  1. 1)

    What was the age of the patient?

  2. 2)

    What degree Celsius did his temperature spike to?

  3. 3)

    How many cigarettes does he smoke?

  4. 4)

    What 2 blood tests came back raised?

Appendix 2

Table 3 Venepuncture checklist

Appendix 3

History transcript and questions (task 4)

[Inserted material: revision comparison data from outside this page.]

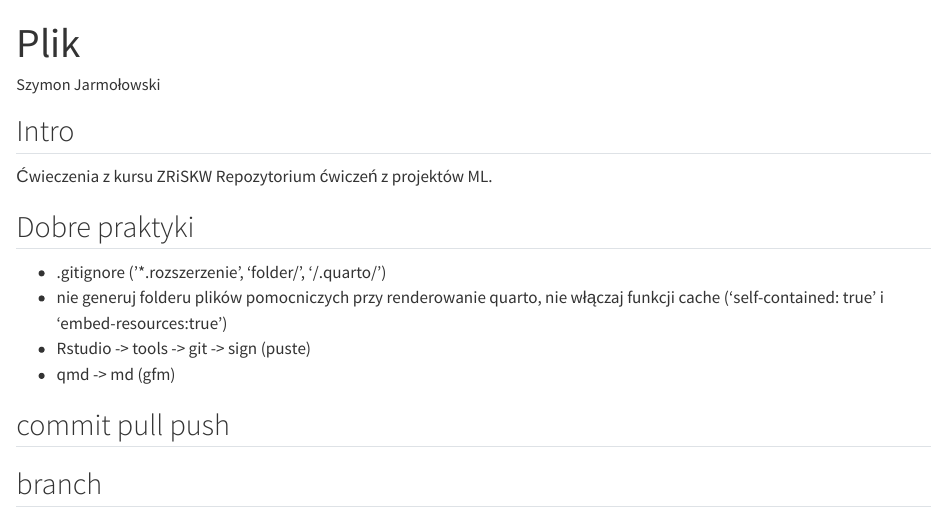
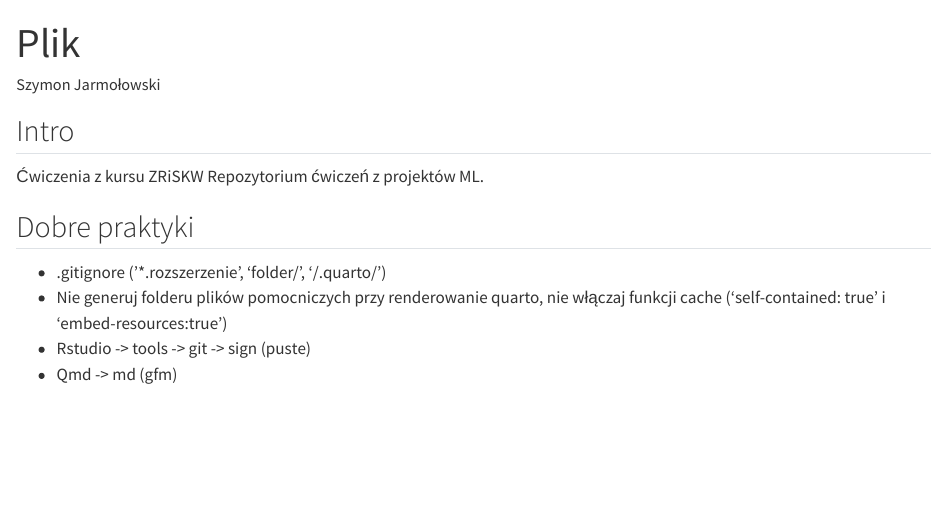
Before and after one commit to SzymonJot/cw_ml, a Quarto document (README.qmd): the page in a window 1100 px wide, from its top. Rendered offline with R 4.5, knitr and Pandoc in place of Quarto, with nearby package versions; drawn as R Markdown's standard HTML page in place of the format the file asks for.

Commit message:
Fixed spelling

```diff
--- a/README.qmd
+++ b/README.qmd
@@ -4,18 +4,13 @@ author:  "Szymon Jarmołowski"
 format: gfm
 ---
 ## Intro
-Ćwieczenia z kursu ZRiSKW
+Ćwiczenia z kursu ZRiSKW
 Repozytorium ćwiczeń z projektów ML.
 
 ## Dobre praktyki
 
-
 * .gitignore ('*.rozszerzenie', 'folder/', '/.quarto/')
-* nie generuj folderu plików pomocniczych przy renderowanie quarto, nie włączaj funkcji cache
+* Nie generuj folderu plików pomocniczych przy renderowanie quarto, nie włączaj funkcji cache
 ('self-contained: true' i 'embed-resources:true')
 * Rstudio -> tools -> git -> sign (puste)
-* qmd -> md (gfm)
-
-## commit pull push
-
-## branch
+* Qmd -> md (gfm)
```
Also changed, not shown: README.md.
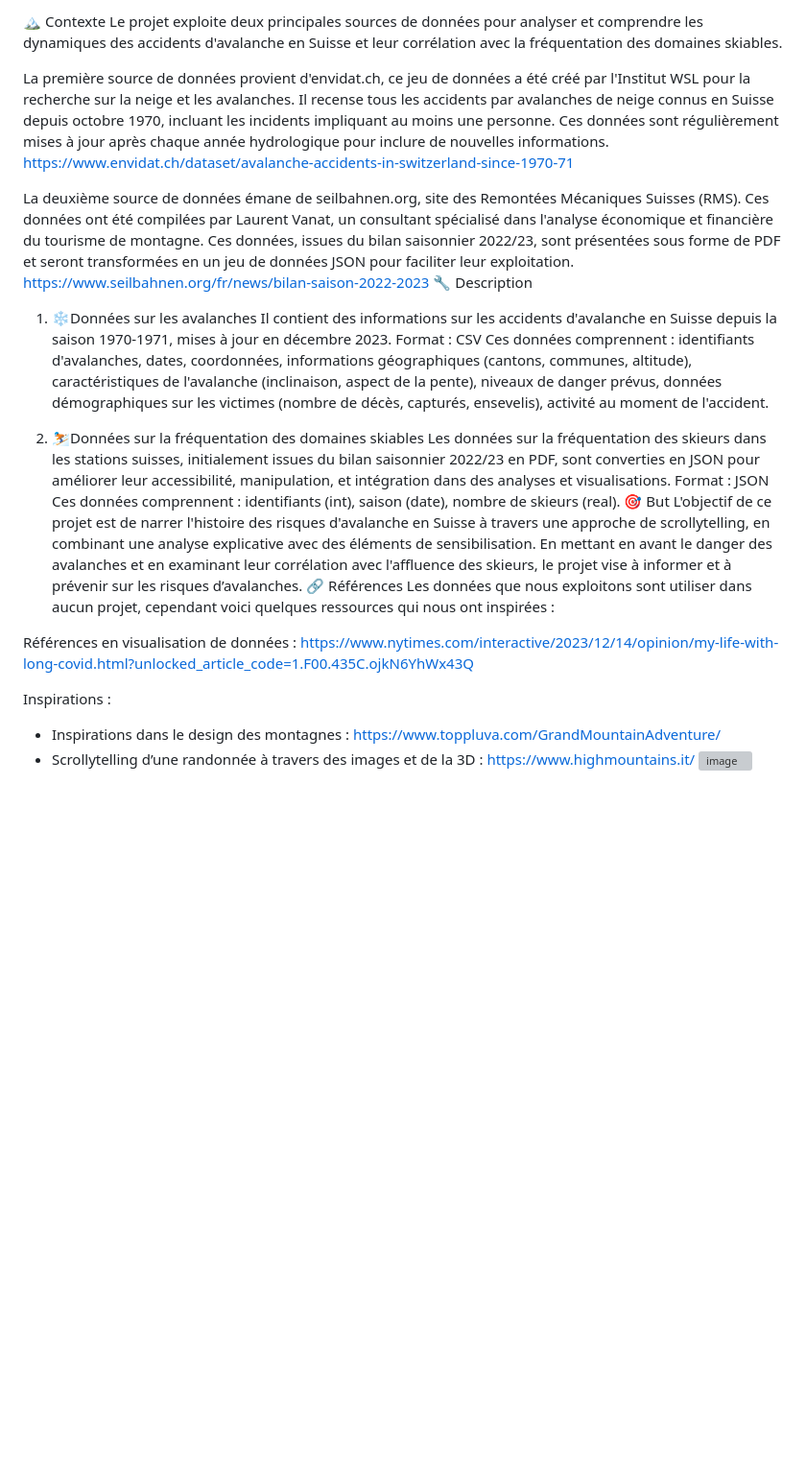
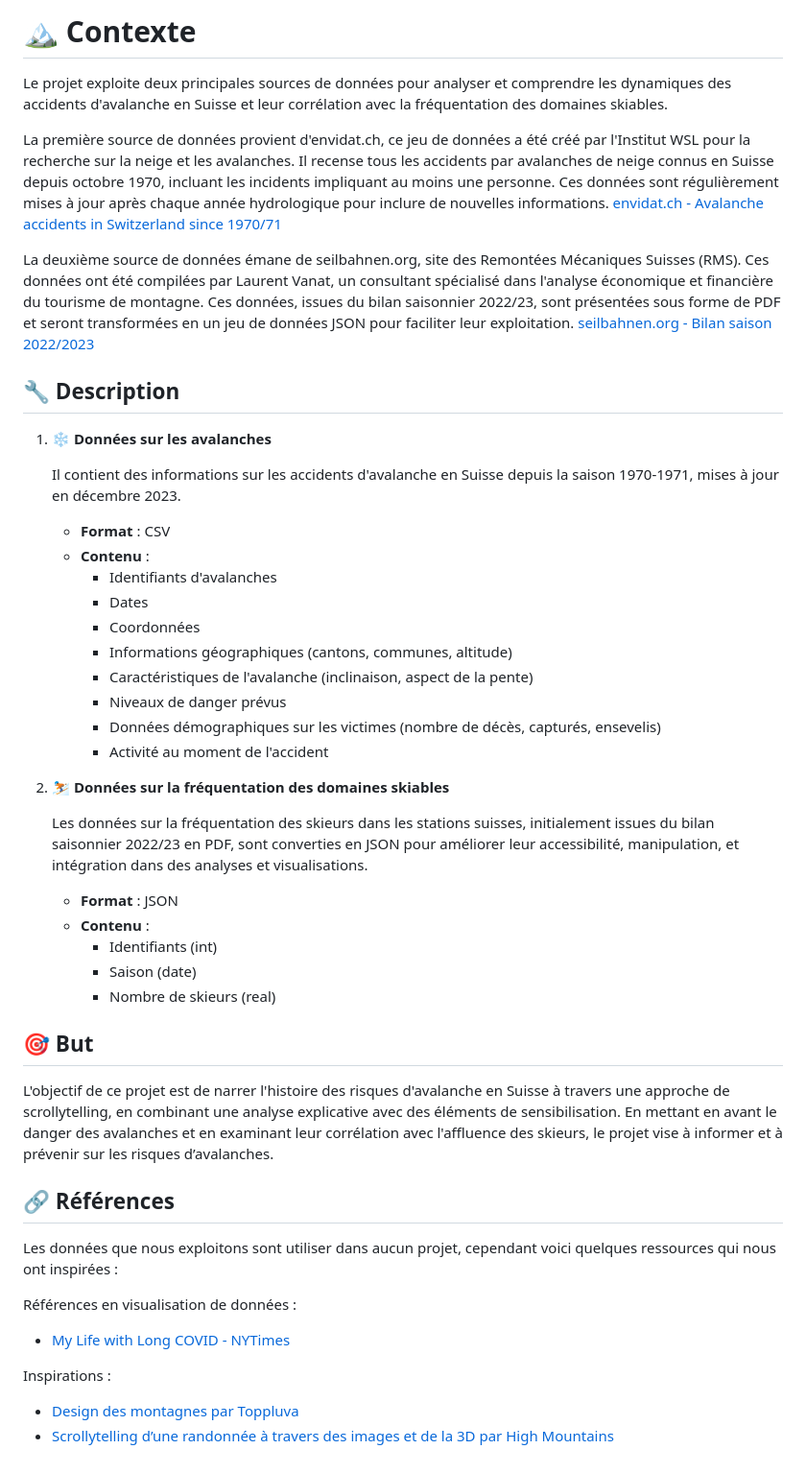
Before and after one commit to Dakee0/LLN-ProjetVisualDon, a Markdown page: README.md, the part around the change. Shown at 96% size. Rendered like a GitHub page; blank space fills up the shorter version; grey boxes are pictures that could not be loaded.

Commit message:
Second update README.md 04.03.24-10:21

```diff
--- a/README.md
+++ b/README.md
@@ -1,30 +1,49 @@
-🏔️ Contexte
+# 🏔️ Contexte
+
 Le projet exploite deux principales sources de données pour analyser et comprendre les dynamiques des accidents d'avalanche en Suisse et leur corrélation avec la fréquentation des domaines skiables.
 
 La première source de données provient d'envidat.ch, ce jeu de données a été créé par l'Institut WSL pour la recherche sur la neige et les avalanches. Il recense tous les accidents par avalanches de neige connus en Suisse depuis octobre 1970, incluant les incidents impliquant au moins une personne. Ces données sont régulièrement mises à jour après chaque année hydrologique pour inclure de nouvelles informations.
-https://www.envidat.ch/dataset/avalanche-accidents-in-switzerland-since-1970-71
+[envidat.ch - Avalanche accidents in Switzerland since 1970/71](https://www.envidat.ch/dataset/avalanche-accidents-in-switzerland-since-1970-71)
 
 La deuxième source de données émane de seilbahnen.org, site des Remontées Mécaniques Suisses (RMS). Ces données ont été compilées par Laurent Vanat, un consultant spécialisé dans l'analyse économique et financière du tourisme de montagne. Ces données, issues du bilan saisonnier 2022/23, sont présentées sous forme de PDF et seront transformées en un jeu de données JSON pour faciliter leur exploitation.
-https://www.seilbahnen.org/fr/news/bilan-saison-2022-2023
-🔧 Description
-1.	❄️Données sur les avalanches
-Il contient des informations sur les accidents d'avalanche en Suisse depuis la saison 1970-1971, mises à jour en décembre 2023.
-Format : CSV
-Ces données comprennent : identifiants d'avalanches, dates, coordonnées, informations géographiques (cantons, communes, altitude), caractéristiques de l'avalanche (inclinaison, aspect de la pente), niveaux de danger prévus, données démographiques sur les victimes (nombre de décès, capturés, ensevelis), activité au moment de l'accident.
+[seilbahnen.org - Bilan saison 2022/2023](https://www.seilbahnen.org/fr/news/bilan-saison-2022-2023)
 
-2.	⛷️Données sur la fréquentation des domaines skiables
-Les données sur la fréquentation des skieurs dans les stations suisses, initialement issues du bilan saisonnier 2022/23 en PDF, sont converties en JSON pour améliorer leur accessibilité, manipulation, et intégration dans des analyses et visualisations.
-Format : JSON
-Ces données comprennent : identifiants (int), saison (date), nombre de skieurs (real).
-🎯 But
+## 🔧 Description
+
+1. ❄️ **Données sur les avalanches**
+
+   Il contient des informations sur les accidents d'avalanche en Suisse depuis la saison 1970-1971, mises à jour en décembre 2023.
+      - **Format** : CSV
+      - **Contenu** :
+         - Identifiants d'avalanches
+         - Dates
+         - Coordonnées
+         - Informations géographiques (cantons, communes, altitude)
+         - Caractéristiques de l'avalanche (inclinaison, aspect de la pente)
+         - Niveaux de danger prévus
+         - Données démographiques sur les victimes (nombre de décès, capturés, ensevelis)
+         - Activité au moment de l'accident
+
+3. ⛷️ **Données sur la fréquentation des domaines skiables**
+
+   Les données sur la fréquentation des skieurs dans les stations suisses, initialement issues du bilan saisonnier 2022/23 en PDF, sont converties en JSON pour améliorer leur accessibilité, manipulation, et intégration dans des analyses et visualisations.
+   - **Format** : JSON
+   - **Contenu** :
+     - Identifiants (int)
+     - Saison (date)
+     - Nombre de skieurs (real)
+
+## 🎯 But
+
 L'objectif de ce projet est de narrer l'histoire des risques d'avalanche en Suisse à travers une approche de scrollytelling, en combinant une analyse explicative avec des éléments de sensibilisation. En mettant en avant le danger des avalanches et en examinant leur corrélation avec l'affluence des skieurs, le projet vise à informer et à prévenir sur les risques d’avalanches.
-🔗 Références
+
+## 🔗 Références
+
 Les données que nous exploitons sont utiliser dans aucun projet, cependant voici quelques ressources qui nous ont inspirées :
 
 Références en visualisation de données :
-https://www.nytimes.com/interactive/2023/12/14/opinion/my-life-with-long-covid.html?unlocked_article_code=1.F00.435C.ojkN6YhWx43Q
+- [My Life with Long COVID - NYTimes](https://www.nytimes.com/interactive/2023/12/14/opinion/my-life-with-long-covid.html?unlocked_article_code=1.F00.435C.ojkN6YhWx43Q)
 
 Inspirations :
--	Inspirations dans le design des montagnes : https://www.toppluva.com/GrandMountainAdventure/
--	Scrollytelling d’une randonnée à travers des images et de la 3D : https://www.highmountains.it/
-![image](https://github.com/Dakee0/LLN-ProjetVisualDon/assets/147145375/e9e050a8-cc37-456e-8804-057468cb229c)
+- [Design des montagnes par Toppluva](https://www.toppluva.com/GrandMountainAdventure/)
+- [Scrollytelling d’une randonnée à travers des images et de la 3D par High Mountains](https://www.highmountains.it/)
```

“It is a Thursday afternoon in Cathays GP surgery. A 14 year old has come in to see you complaining of fatigue that has been lasting approximately 2 months. She feels weak all the time and is struggling to do a full day at school without feeling completely exhausted. She feels embarrassed as she has to ask to leave class every lesson, if not twice a lesson, to go to the toilet. She has also been drinking approximately 1 L of water every 2 h as she is feeling constantly thirsty. She gets up 2-3 times every night to go to the toilet and downs a glass of water every time she wakes up, as she is so thirsty. Her mum mentions that her daughter has lost approximately 2 kg of weight this past week despite maintaining a good appetite and has had to stop playing her favourite sport lacrosse, as well as all her other sports, over the past few weeks because she has been feeling so tired and under the weather. She also mentions that towards the end of the day she has to sit closer to the front of class because she struggles to see the board as the day goes on. The patient is usually fit and well. She enjoys swimming, netball and lacrosse and is a very active girl, which is why her mother finds this extreme tiredness so out of character. The patient is on the contraceptive pill for bad acne but is not on any other medication. She is not allergic to any medications but is allergic to latex. When she was younger, she had a bad fracture of her tibia and fibula and had to have an operation and an overnight hospital stay but has no other past medical history. There is family history of sudden cardiac death, with her sister dying suddenly at 17 last year. It is thought that this was due to hypertrophic cardiomyopathy. The patient looks tired in herself on examination and is clinically dehydrated. There were no other findings on examination. The GP orders some blood tests which come back with the following results. Her fasting blood glucose is 11.2 mmol/L, but her serum ferritin was 55 and her haemoglobin was 10 mmol/L respectively. Urinalysis was positive for glucose but the patient denies any urgency or pain during urination.”


  • How much weight has she lost?

  • What is she allergic to?

  • What is the reason her sister died last year?

  • What was her fasting blood glucose level?

Rights and permissions

Open Access This article is distributed under the terms of the Creative Commons Attribution 4.0 International License (, which permits unrestricted use, distribution, and reproduction in any medium, provided you give appropriate credit to the original author(s) and the source, provide a link to the Creative Commons license, and indicate if changes were made. The Creative Commons Public Domain Dedication waiver ( applies to the data made available in this article, unless otherwise stated.

Reprints and Permissions

About this article

Verify currency and authenticity via CrossMark

Cite this article

Woods, B., Byrne, A. & Bodger, O. The effect of multitasking on the communication skill and clinical skills of medical students. BMC Med Educ 18, 76 (2018).

Download citation

  • Received:

  • Accepted:

  • Published:

  • DOI:


  • Mental workload
  • Clinical skills
  • Communication skills